Keeping the U in USP

My eldest son, Daniel, is caring, intuitive, and sensitive to others’ thoughts and feelings. Daniel seems to know how to make people feel good just by being there, being himself. It’s part of what makes him unique.

In marketing, we call the unique aspect of a product’s (or service’s) personality its Unique Selling Proposition or USP. It’s what makes it stand out from the competition and give consumers a reason to buy it. And the more unique (better differentiated) it is, the more others may want to emulate it.

If you expect that your USP will stay unique for the long haul, you’re sadly mistaken. Because your USP is vulnerable to imitation, you have to be ready to make constant improvements to your product so it will remain special and desirable.

Updating the “U”

Your product’s biggest strength could wind up being its Achilles’ heel. It could lull you into a sense of security and complacency, which could slowly but surely eat away at your product’s uniqueness … and the power of your USP.

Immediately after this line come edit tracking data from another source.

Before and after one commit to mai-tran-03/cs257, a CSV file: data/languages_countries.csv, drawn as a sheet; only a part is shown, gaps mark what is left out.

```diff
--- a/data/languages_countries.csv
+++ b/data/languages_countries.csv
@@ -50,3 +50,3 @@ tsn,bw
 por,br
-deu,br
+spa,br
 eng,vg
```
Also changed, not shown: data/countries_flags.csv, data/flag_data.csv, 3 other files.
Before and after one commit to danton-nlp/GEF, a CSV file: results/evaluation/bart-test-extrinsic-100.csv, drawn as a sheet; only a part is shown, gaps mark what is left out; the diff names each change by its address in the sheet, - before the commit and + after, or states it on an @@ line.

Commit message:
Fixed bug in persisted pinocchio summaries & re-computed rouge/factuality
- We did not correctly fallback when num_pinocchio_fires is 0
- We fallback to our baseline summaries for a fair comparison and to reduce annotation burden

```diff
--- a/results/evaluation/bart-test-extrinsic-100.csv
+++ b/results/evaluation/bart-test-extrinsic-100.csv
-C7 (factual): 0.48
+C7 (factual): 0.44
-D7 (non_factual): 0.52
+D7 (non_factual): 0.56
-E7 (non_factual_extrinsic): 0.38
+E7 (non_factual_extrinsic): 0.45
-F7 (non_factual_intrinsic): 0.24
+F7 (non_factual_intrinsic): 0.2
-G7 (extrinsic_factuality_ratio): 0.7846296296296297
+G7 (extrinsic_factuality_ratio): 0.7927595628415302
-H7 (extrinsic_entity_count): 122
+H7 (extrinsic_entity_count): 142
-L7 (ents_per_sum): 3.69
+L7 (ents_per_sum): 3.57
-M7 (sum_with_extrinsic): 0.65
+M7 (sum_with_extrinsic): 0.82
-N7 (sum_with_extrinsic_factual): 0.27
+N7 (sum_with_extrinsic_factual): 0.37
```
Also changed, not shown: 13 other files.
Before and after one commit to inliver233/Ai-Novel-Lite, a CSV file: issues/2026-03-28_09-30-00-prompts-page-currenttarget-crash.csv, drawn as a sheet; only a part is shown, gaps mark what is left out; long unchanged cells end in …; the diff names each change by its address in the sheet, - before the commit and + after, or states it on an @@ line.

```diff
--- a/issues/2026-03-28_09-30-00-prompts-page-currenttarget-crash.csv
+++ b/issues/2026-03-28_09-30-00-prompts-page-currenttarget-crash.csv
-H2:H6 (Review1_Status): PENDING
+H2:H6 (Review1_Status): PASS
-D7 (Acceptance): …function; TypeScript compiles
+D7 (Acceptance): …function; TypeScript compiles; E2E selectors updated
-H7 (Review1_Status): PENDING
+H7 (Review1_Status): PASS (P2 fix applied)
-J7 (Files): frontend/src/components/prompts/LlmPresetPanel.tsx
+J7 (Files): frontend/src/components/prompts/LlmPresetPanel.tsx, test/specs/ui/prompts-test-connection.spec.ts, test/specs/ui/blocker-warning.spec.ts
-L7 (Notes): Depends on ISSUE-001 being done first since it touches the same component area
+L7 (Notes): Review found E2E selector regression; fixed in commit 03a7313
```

In Message #1717, Michael Masterson refers to the gradual disintegration of a product or service’s quality as “incremental degradation.”

Incremental degradation can happen because of something you do … or because of something you don’t do … or simply because of market forces that you can’t control. That’s why you always have to innovate – combining top-notch service with new features. Without continual innovation, your product risks losing its USP … and becoming bland, ordinary, and unoriginal.

You could try to maintain the status quo, but the natural tendency of a market is for constant change, growth, and evolution. Aside from that, there is one overriding reason why you must constantly strive to improve your product and make sure your USP stays unique: competition. If you leave things as they are, you can bet your competitors will either “creatively swipe” your ideas (as management guru Tom Peters, author of In Search of Excellence, puts it) or they will create ideas and products that improve upon what you already offer … and which may be more attractive to customers.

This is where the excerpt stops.